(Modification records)
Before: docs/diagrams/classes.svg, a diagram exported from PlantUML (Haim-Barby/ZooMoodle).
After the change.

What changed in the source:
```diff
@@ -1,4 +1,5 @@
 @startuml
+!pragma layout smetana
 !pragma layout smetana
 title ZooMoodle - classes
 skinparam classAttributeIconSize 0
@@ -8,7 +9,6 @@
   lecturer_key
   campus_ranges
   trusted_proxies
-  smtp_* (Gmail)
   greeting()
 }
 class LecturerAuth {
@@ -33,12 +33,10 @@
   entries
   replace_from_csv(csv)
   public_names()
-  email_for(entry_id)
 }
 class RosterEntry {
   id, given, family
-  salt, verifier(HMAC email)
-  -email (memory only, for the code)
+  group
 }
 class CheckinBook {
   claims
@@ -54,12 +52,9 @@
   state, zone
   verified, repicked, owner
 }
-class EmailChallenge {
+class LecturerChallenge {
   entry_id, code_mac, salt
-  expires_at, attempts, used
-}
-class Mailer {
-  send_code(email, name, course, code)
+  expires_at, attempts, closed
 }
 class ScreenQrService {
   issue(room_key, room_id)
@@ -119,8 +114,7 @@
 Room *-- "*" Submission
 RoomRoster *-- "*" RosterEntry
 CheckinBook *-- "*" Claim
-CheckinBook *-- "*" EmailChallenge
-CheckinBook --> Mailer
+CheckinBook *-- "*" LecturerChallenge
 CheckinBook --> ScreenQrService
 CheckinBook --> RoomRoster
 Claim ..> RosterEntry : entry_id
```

--

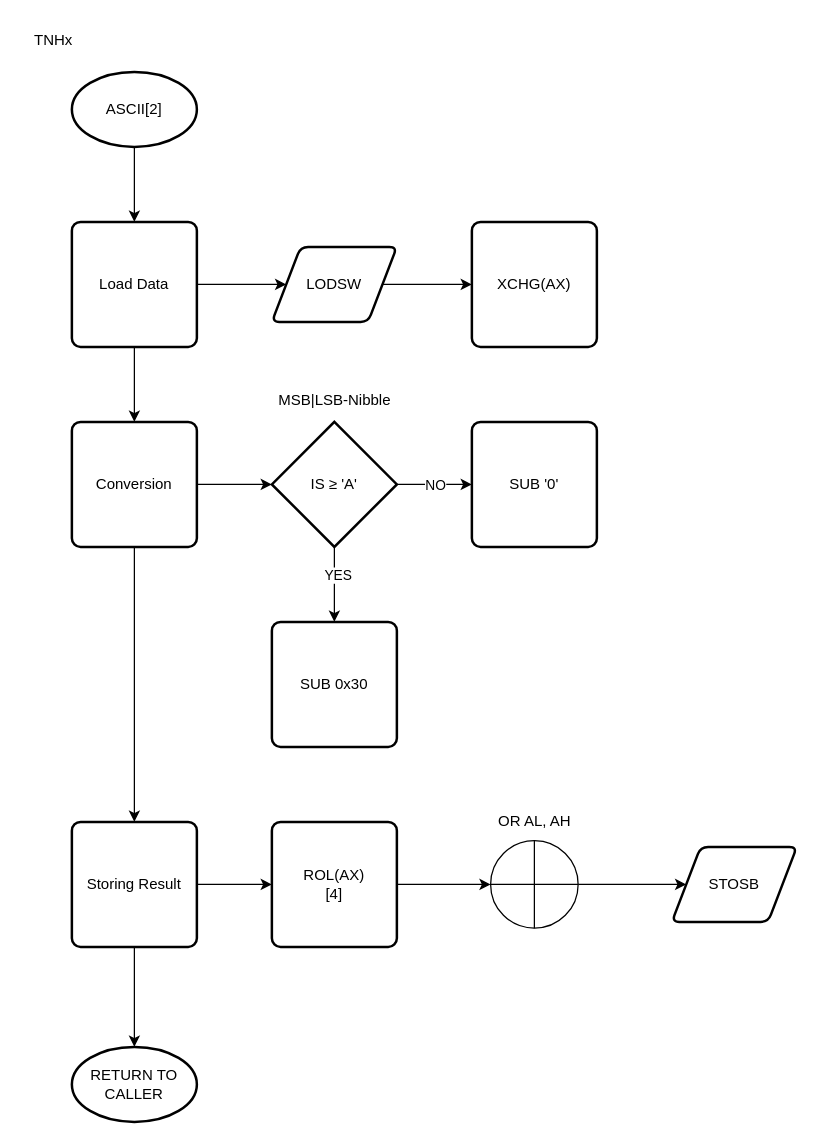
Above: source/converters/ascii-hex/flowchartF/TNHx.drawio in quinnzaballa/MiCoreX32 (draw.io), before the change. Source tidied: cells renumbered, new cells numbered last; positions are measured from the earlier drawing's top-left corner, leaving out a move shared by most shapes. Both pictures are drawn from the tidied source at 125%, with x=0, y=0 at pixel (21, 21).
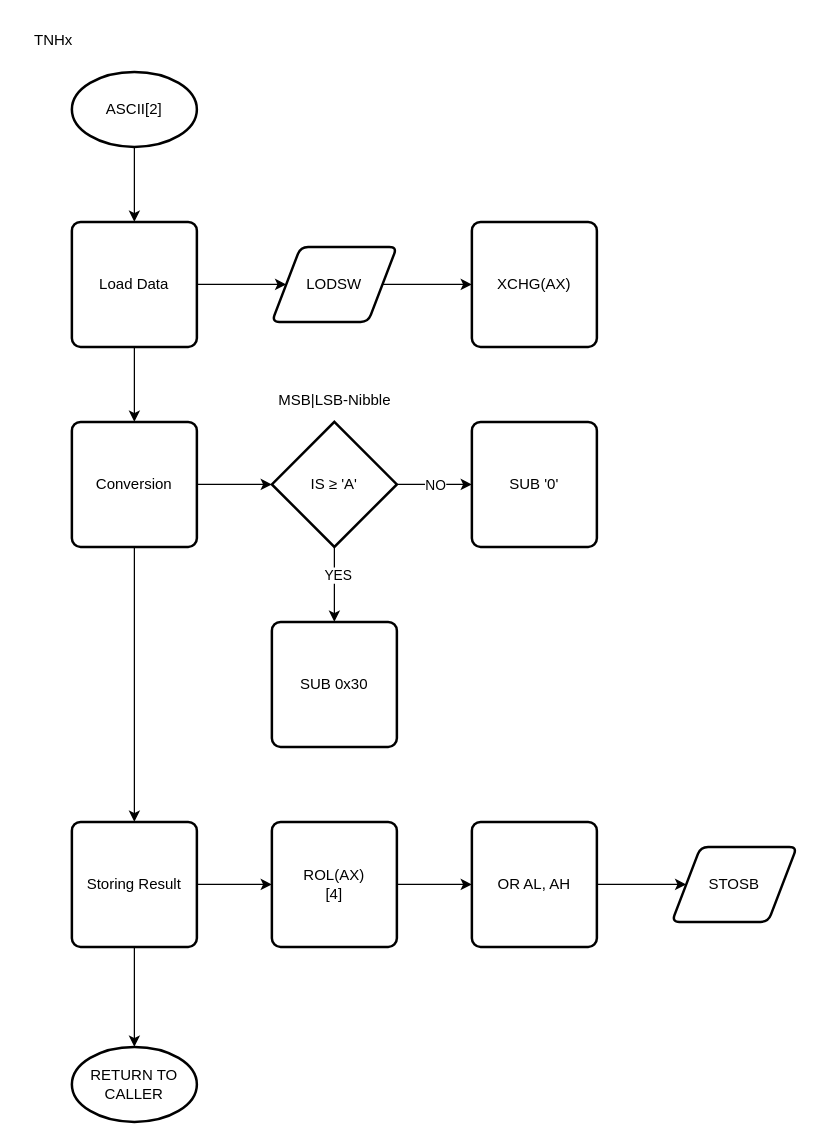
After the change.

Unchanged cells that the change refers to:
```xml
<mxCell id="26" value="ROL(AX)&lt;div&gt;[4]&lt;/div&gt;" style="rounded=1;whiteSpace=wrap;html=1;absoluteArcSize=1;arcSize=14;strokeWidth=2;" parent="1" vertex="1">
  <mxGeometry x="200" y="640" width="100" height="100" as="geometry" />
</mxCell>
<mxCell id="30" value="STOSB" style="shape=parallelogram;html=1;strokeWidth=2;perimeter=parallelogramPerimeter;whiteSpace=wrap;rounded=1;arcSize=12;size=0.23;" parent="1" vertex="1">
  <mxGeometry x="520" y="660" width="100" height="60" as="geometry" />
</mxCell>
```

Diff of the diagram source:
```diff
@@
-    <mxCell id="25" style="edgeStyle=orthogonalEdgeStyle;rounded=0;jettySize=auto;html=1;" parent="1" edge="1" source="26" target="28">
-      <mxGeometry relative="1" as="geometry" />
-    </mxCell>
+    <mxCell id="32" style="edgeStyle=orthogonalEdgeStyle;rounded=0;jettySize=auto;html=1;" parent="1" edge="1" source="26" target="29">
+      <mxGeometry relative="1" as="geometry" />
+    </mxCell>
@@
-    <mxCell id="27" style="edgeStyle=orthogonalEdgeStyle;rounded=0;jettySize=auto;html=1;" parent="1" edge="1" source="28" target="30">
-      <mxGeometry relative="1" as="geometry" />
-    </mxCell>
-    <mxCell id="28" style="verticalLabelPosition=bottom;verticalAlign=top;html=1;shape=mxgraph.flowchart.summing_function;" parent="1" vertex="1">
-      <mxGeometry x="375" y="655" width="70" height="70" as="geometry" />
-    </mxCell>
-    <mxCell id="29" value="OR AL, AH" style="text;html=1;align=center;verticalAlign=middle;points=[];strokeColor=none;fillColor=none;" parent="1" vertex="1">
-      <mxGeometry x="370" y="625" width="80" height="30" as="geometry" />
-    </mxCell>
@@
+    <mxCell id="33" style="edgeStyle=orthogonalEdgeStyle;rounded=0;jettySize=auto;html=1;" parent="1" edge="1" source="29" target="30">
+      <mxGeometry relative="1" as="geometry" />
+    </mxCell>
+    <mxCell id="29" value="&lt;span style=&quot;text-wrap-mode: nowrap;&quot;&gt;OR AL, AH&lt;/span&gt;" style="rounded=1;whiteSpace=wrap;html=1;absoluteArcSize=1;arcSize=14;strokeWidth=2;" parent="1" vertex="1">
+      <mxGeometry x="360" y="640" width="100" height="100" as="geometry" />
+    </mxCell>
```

...

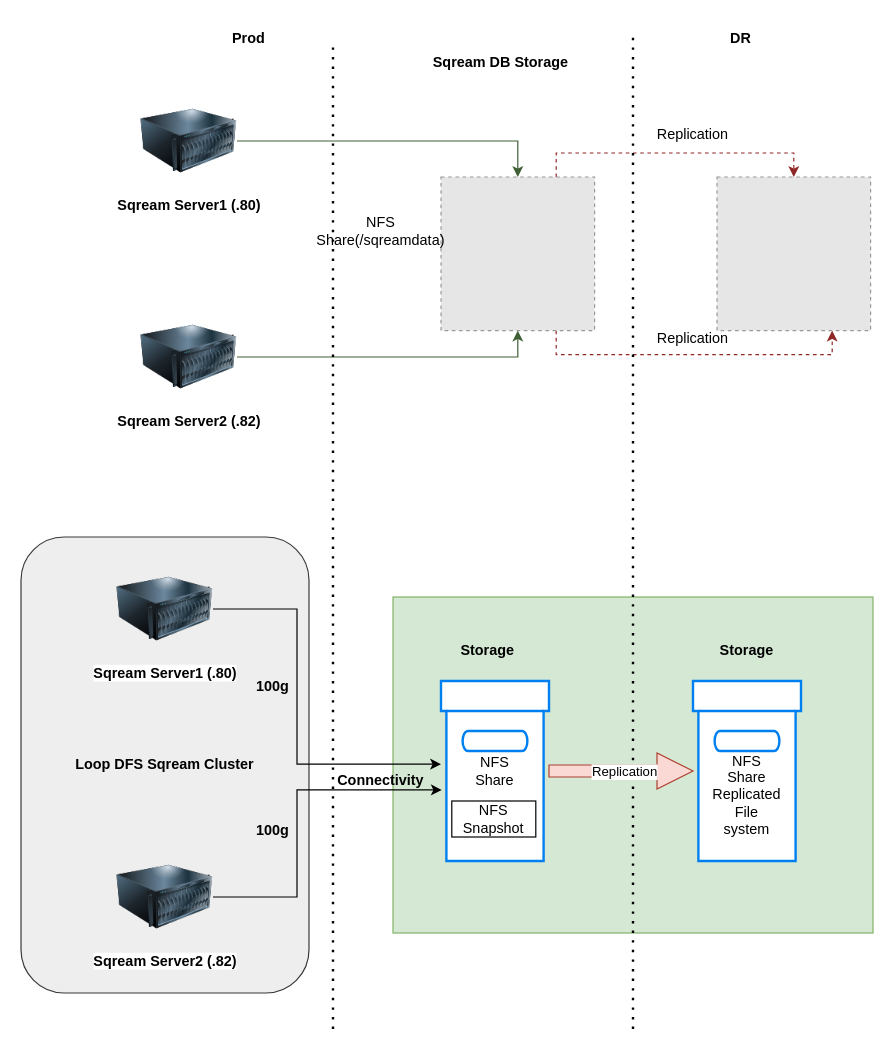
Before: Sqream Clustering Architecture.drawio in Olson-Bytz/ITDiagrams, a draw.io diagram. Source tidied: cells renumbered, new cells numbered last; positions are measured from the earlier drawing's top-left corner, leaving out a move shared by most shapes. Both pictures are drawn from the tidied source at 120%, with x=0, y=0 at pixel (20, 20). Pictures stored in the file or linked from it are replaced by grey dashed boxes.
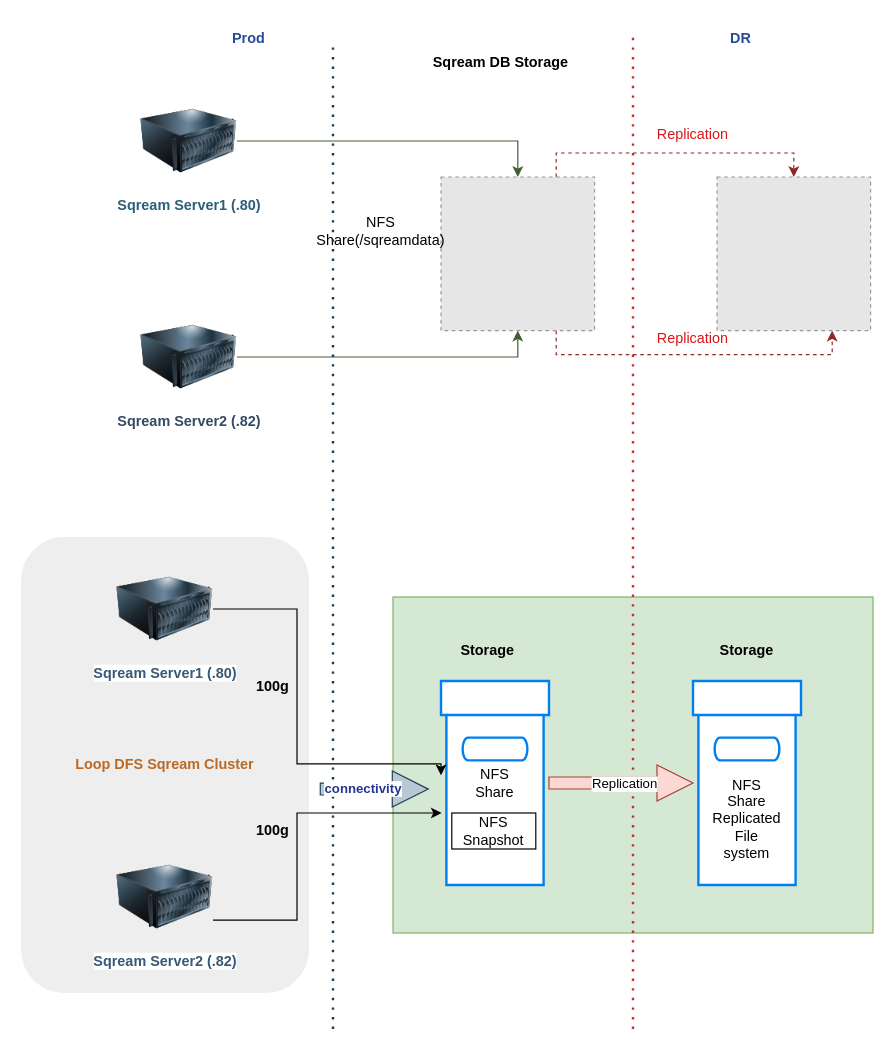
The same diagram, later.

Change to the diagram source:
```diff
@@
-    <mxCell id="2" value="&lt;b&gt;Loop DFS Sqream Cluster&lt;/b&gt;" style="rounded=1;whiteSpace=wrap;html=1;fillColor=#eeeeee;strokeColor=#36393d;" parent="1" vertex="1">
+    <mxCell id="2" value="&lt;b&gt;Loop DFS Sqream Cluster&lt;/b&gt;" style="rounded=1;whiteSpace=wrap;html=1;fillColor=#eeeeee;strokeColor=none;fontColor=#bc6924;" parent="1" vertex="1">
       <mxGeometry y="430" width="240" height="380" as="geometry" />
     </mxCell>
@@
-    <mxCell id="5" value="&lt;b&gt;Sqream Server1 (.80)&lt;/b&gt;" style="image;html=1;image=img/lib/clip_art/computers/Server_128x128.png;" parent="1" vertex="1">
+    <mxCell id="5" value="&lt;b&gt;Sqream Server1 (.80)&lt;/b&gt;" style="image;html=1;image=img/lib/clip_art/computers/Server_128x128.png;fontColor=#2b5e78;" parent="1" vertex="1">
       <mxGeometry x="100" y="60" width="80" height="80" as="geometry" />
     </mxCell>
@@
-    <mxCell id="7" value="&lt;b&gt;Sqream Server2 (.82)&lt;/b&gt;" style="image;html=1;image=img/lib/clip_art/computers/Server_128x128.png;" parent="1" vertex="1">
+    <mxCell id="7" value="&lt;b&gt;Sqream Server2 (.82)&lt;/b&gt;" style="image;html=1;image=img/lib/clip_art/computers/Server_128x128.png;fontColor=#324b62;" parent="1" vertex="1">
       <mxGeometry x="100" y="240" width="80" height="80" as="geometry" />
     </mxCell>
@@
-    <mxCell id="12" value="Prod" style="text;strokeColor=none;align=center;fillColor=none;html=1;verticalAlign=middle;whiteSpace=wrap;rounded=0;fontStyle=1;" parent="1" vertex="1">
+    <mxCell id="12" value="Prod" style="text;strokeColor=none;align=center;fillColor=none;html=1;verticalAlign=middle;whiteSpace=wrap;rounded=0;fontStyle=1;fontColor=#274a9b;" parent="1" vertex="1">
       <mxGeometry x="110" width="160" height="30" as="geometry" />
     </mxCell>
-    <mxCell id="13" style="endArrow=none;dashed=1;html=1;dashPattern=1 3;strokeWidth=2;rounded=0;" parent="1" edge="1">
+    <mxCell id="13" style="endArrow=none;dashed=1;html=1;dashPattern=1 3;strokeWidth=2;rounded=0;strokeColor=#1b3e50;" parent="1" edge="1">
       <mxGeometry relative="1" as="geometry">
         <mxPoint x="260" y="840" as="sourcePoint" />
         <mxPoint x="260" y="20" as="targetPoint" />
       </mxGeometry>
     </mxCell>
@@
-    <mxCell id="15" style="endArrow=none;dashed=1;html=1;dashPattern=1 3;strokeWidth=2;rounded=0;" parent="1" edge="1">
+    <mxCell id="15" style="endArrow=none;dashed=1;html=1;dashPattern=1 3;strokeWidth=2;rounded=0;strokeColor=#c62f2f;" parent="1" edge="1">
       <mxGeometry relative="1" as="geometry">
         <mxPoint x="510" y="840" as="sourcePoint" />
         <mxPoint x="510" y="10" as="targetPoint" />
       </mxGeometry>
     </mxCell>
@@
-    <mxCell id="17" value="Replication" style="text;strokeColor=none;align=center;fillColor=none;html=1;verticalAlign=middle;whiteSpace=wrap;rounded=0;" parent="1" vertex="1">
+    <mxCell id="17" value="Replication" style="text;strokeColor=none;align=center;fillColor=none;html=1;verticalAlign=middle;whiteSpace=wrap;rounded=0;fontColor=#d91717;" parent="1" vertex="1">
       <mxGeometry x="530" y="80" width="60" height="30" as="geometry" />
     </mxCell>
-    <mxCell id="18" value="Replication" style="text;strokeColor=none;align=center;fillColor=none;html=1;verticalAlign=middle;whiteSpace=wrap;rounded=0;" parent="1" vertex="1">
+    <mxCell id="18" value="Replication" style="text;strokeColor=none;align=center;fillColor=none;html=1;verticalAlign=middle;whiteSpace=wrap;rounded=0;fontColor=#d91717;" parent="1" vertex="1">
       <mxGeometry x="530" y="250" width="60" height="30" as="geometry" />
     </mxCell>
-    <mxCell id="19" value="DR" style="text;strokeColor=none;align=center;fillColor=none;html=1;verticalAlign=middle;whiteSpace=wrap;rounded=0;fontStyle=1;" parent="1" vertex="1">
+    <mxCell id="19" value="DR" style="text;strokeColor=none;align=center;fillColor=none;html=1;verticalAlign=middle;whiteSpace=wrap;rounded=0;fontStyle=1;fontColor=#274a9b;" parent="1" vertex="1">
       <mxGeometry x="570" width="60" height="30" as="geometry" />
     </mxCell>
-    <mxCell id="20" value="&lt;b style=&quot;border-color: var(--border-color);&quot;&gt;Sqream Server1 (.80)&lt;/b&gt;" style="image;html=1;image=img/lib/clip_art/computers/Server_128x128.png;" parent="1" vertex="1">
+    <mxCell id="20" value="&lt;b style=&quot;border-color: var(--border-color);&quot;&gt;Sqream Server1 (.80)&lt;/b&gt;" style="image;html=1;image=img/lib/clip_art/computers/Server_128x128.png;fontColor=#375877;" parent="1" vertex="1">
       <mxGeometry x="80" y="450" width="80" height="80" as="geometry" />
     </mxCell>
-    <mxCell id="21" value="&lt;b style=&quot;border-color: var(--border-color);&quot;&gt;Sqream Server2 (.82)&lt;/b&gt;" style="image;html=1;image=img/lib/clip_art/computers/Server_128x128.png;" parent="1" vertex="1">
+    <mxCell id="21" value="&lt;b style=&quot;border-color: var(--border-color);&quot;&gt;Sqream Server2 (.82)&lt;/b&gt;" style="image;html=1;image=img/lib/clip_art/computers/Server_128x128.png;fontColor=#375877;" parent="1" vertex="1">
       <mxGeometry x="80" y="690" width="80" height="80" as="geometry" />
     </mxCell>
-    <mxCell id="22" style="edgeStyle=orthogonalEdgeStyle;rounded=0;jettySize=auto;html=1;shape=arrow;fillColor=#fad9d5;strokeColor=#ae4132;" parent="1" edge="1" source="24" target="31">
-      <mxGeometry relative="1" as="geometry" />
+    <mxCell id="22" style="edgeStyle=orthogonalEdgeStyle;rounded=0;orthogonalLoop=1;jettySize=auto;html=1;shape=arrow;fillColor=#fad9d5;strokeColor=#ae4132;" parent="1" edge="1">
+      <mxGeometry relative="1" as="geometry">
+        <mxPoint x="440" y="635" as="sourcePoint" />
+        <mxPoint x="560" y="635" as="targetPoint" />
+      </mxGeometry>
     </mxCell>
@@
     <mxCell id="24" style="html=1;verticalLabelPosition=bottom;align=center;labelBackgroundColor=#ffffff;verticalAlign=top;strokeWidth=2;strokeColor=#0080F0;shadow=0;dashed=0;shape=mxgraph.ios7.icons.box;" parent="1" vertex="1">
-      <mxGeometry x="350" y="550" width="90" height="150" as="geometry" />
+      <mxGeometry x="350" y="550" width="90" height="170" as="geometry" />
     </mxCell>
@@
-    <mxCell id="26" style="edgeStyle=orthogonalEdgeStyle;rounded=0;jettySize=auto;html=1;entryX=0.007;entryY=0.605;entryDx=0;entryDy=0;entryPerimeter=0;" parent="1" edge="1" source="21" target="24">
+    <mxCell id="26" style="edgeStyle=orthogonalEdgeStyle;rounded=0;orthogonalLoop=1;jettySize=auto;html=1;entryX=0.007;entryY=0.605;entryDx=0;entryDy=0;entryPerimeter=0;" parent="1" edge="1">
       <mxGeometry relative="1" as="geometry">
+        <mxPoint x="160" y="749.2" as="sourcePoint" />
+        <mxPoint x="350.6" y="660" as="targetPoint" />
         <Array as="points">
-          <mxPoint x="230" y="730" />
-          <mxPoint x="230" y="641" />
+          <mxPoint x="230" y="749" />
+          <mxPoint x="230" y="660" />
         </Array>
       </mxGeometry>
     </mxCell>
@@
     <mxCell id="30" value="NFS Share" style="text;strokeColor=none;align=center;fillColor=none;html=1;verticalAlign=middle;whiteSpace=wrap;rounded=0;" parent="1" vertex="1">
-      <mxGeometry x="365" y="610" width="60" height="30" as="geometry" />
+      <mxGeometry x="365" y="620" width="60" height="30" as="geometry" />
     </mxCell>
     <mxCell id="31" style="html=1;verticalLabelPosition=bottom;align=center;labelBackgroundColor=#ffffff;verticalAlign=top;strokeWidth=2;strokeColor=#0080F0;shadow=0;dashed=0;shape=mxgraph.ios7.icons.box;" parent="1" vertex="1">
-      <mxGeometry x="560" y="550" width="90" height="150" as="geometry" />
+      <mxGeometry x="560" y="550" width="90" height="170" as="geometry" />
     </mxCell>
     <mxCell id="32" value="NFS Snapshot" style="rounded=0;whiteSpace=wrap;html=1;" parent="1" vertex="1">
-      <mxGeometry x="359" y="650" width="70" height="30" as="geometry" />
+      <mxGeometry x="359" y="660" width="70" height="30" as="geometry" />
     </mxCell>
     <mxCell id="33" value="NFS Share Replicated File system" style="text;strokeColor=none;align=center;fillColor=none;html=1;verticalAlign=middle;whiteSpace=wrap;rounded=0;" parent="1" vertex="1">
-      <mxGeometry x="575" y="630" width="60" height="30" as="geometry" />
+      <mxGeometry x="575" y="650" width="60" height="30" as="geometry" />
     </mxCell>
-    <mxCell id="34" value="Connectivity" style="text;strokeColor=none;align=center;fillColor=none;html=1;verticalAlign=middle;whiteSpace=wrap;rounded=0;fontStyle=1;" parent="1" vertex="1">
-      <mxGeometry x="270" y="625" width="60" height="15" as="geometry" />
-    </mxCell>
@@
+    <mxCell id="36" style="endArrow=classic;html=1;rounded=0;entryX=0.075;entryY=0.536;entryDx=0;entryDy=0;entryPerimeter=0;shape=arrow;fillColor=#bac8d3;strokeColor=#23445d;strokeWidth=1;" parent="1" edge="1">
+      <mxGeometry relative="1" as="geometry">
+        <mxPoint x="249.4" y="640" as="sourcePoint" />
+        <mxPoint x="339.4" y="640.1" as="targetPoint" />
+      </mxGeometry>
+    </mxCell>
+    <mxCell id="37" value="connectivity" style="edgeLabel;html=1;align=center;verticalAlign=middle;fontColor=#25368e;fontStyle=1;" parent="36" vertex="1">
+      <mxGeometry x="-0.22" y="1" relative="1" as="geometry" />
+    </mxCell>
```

▶ [EXERCISE REQUIREMENTS]
The answer must consist of each line in the entries above that includes "fontStyle".

▶ [EXERCISE OUTPUT]
-    <mxCell id="12" value="Prod" style="text;strokeColor=none;align=center;fillColor=none;html=1;verticalAlign=middle;whiteSpace=wrap;rounded=0;fontStyle=1;" parent="1" vertex="1">
+    <mxCell id="12" value="Prod" style="text;strokeColor=none;align=center;fillColor=none;html=1;verticalAlign=middle;whiteSpace=wrap;rounded=0;fontStyle=1;fontColor=#274a9b;" parent="1" vertex="1">
-    <mxCell id="19" value="DR" style="text;strokeColor=none;align=center;fillColor=none;html=1;verticalAlign=middle;whiteSpace=wrap;rounded=0;fontStyle=1;" parent="1" vertex="1">
+    <mxCell id="19" value="DR" style="text;strokeColor=none;align=center;fillColor=none;html=1;verticalAlign=middle;whiteSpace=wrap;rounded=0;fontStyle=1;fontColor=#274a9b;" parent="1" vertex="1">
-    <mxCell id="34" value="Connectivity" style="text;strokeColor=none;align=center;fillColor=none;html=1;verticalAlign=middle;whiteSpace=wrap;rounded=0;fontStyle=1;" parent="1" vertex="1">
+    <mxCell id="37" value="connectivity" style="edgeLabel;html=1;align=center;verticalAlign=middle;fontColor=#25368e;fontStyle=1;" parent="36" vertex="1">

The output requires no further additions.